Data entries
=== Begin Enclosure ===

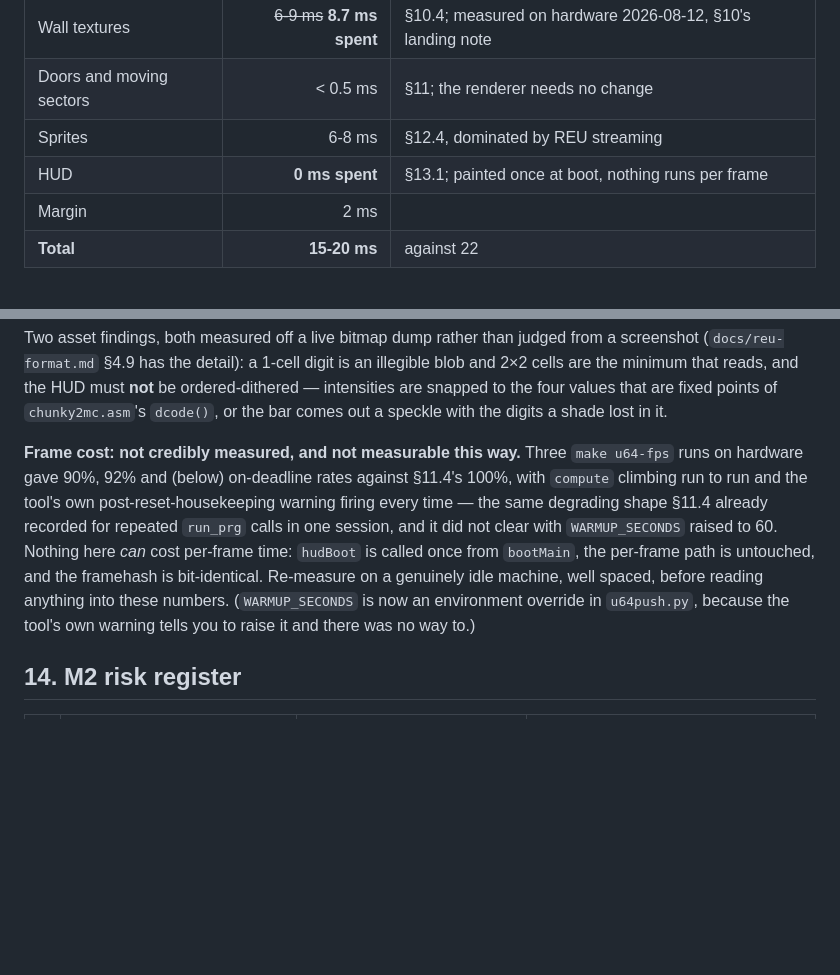
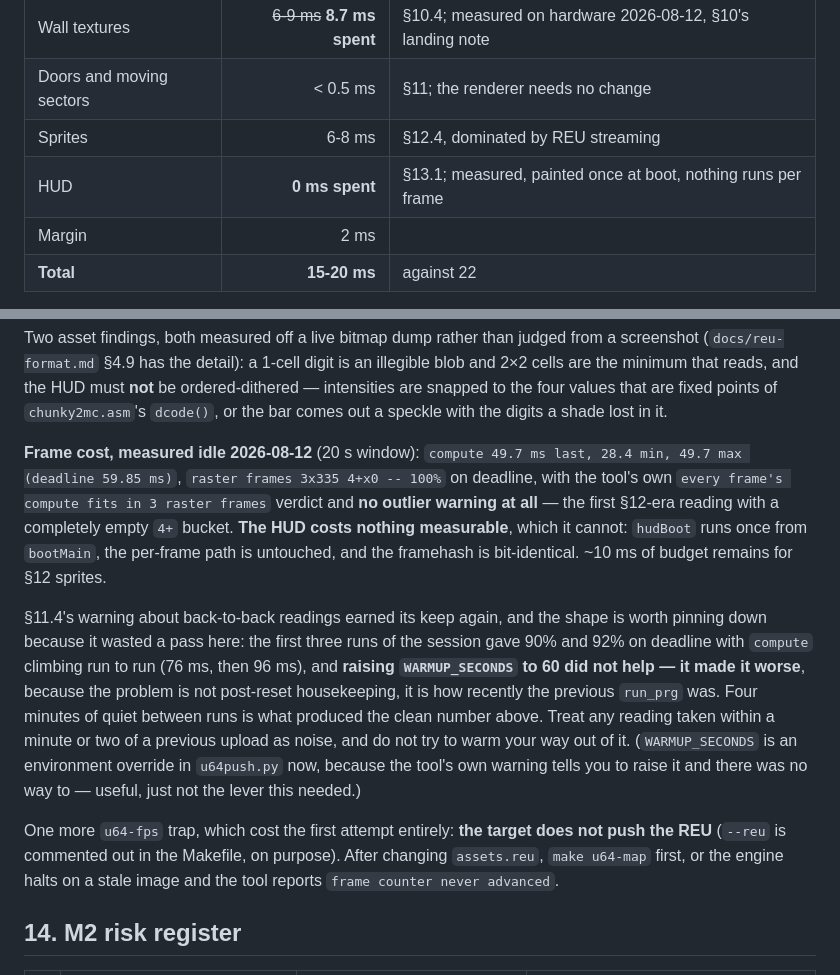
Before and after one commit to slesinger/doom, a Markdown page: IMPLEMENTATION_PLAN.md, 2 parts joined by grey strips. Rendered like a GitHub page; blank space fills up the shorter version.

Commit message:
§13 landing note: the HUD's frame cost, measured idle
compute 49.7 ms max against the 59.85 ms deadline, 3x335 4+x0 -- 100% on
deadline with no outlier warning, the first reading this milestone with a
completely empty 4+ bucket. The HUD costs nothing measurable.

Records the two u64-fps operating rules the earlier bad readings taught:
the target does not push the REU (make u64-map first), and the variable is
time since the last run_prg, not warmup -- WARMUP_SECONDS=60 made it worse,
four minutes of quiet made it clean.

Co-Authored-By: Claude Sonnet 5 <noreply@anthropic.com>

```diff
--- a/IMPLEMENTATION_PLAN.md
+++ b/IMPLEMENTATION_PLAN.md
@@ -353,7 +353,7 @@ that was uncomfortably tight.
 | Wall textures | ~~6-9 ms~~ **8.7 ms spent** | §10.4; measured on hardware 2026-08-12, §10's landing note |
 | Doors and moving sectors | < 0.5 ms | §11; the renderer needs no change |
 | Sprites | 6-8 ms | §12.4, dominated by REU streaming |
-| HUD | **0 ms spent** | §13.1; painted once at boot, nothing runs per frame |
+| HUD | **0 ms spent** | §13.1; measured, painted once at boot, nothing runs per frame |
 | Margin | 2 ms | |
 | **Total** | **15-20 ms** | against 22 |
 
@@ -1167,17 +1167,31 @@ must **not** be ordered-dithered — intensities are snapped to the four values
 that are fixed points of `chunky2mc.asm`'s `dcode()`, or the bar comes out a
 speckle with the digits a shade lost in it.
 
-**Frame cost: not credibly measured, and not measurable this way.** Three
-`make u64-fps` runs on hardware gave 90%, 92% and (below) on-deadline rates
-against §11.4's 100%, with `compute` climbing run to run and the tool's own
-post-reset-housekeeping warning firing every time — the same degrading shape
-§11.4 already recorded for repeated `run_prg` calls in one session, and it did
-not clear with `WARMUP_SECONDS` raised to 60. Nothing here *can* cost
-per-frame time: `hudBoot` is called once from `bootMain`, the per-frame path
-is untouched, and the framehash is bit-identical. Re-measure on a genuinely
-idle machine, well spaced, before reading anything into these numbers.
-(`WARMUP_SECONDS` is now an environment override in `u64push.py`, because the
-tool's own warning tells you to raise it and there was no way to.)
+**Frame cost, measured idle 2026-08-12** (20 s window):
+`compute 49.7 ms last, 28.4 min, 49.7 max (deadline 59.85 ms)`,
+`raster frames 3x335 4+x0 -- 100%` on deadline, with the tool's own
+`every frame's compute fits in 3 raster frames` verdict and **no outlier
+warning at all** — the first §12-era reading with a completely empty `4+`
+bucket. **The HUD costs nothing measurable**, which it cannot: `hudBoot` runs
+once from `bootMain`, the per-frame path is untouched, and the framehash is
+bit-identical. ~10 ms of budget remains for §12 sprites.
+
+§11.4's warning about back-to-back readings earned its keep again, and the
+shape is worth pinning down because it wasted a pass here: the first three
+runs of the session gave 90% and 92% on deadline with `compute` climbing run
+to run (76 ms, then 96 ms), and **raising `WARMUP_SECONDS` to 60 did not help
+— it made it worse**, because the problem is not post-reset housekeeping, it
+is how recently the previous `run_prg` was. Four minutes of quiet between
+runs is what produced the clean number above. Treat any reading taken within
+a minute or two of a previous upload as noise, and do not try to warm your way
+out of it. (`WARMUP_SECONDS` is an environment override in `u64push.py` now,
+because the tool's own warning tells you to raise it and there was no way to —
+useful, just not the lever this needed.)
+
+One more `u64-fps` trap, which cost the first attempt entirely: **the target
+does not push the REU** (`--reu` is commented out in the Makefile, on
+purpose). After changing `assets.reu`, `make u64-map` first, or the engine
+halts on a stale image and the tool reports `frame counter never advanced`.
 
 ## 14. M2 risk register
 
```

=== End Enclosure ===

— What you will do —
In the records above, locate the lines holding the word "because". Copy each of them.

— Answer —
-(`WARMUP_SECONDS` is now an environment override in `u64push.py`, because the
+shape is worth pinning down because it wasted a pass here: the first three
+— it made it worse**, because the problem is not post-reset housekeeping, it
+because the tool's own warning tells you to raise it and there was no way to —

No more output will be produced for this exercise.